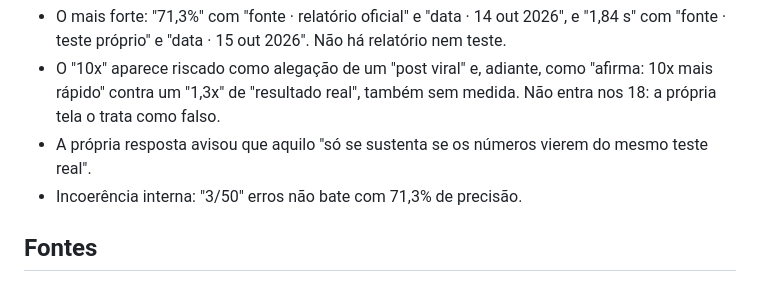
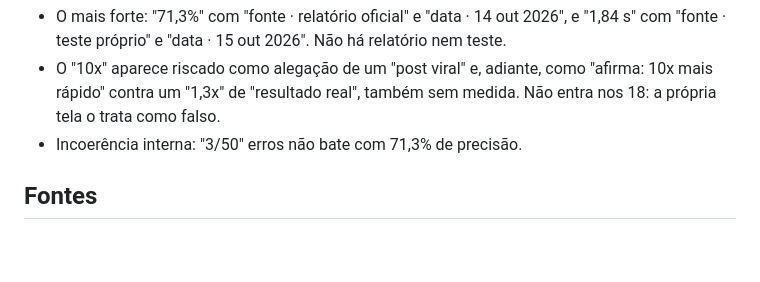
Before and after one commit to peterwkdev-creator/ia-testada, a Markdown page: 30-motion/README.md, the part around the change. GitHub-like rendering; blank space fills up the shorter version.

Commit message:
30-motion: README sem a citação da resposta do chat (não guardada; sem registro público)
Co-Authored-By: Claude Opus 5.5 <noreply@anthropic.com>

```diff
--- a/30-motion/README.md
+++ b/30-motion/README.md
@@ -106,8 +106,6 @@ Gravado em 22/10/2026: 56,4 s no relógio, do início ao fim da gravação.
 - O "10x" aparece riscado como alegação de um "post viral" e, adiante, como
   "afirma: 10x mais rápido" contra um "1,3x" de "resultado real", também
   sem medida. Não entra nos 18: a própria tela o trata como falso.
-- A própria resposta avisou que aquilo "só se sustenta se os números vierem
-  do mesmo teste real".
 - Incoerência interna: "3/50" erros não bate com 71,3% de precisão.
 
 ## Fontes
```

━━━━━━━━━━━━━━━━

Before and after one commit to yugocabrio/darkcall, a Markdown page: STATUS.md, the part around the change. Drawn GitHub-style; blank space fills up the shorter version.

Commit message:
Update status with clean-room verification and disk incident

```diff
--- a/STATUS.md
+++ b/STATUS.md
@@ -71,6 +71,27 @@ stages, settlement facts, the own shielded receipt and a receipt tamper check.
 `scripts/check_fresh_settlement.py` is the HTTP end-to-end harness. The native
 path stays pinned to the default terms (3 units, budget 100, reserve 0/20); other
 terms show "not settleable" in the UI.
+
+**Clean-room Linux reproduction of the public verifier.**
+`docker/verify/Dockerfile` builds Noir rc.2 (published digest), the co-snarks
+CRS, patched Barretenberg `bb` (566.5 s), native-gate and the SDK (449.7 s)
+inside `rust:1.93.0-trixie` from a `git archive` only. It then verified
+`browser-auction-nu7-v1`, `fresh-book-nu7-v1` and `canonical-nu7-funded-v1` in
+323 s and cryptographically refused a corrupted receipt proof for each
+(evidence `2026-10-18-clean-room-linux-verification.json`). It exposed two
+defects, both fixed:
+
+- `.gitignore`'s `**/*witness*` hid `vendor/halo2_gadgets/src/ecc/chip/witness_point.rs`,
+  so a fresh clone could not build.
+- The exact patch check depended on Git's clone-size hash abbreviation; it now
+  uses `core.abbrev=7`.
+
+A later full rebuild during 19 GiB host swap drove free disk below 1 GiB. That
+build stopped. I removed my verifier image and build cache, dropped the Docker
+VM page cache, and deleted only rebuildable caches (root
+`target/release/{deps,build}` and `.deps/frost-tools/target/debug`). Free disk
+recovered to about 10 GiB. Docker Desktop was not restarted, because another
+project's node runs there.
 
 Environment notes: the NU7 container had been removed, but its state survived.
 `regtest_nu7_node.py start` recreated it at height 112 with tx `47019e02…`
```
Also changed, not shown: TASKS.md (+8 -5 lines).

━━━━━━━━━━━━━━━━

** WHAT YOU ARE ASKED TO DO **
What belongs in the answer is each line from the listing above that contains "motion".

** ANSWER TO THIS PROBLEM **
Before and after one commit to peterwkdev-creator/ia-testada, a Markdown page: 30-motion/README.md, the part around the change. GitHub-like rendering; blank space fills up the shorter version.
30-motion: README sem a citação da resposta do chat (não guardada; sem registro público)
--- a/30-motion/README.md
+++ b/30-motion/README.md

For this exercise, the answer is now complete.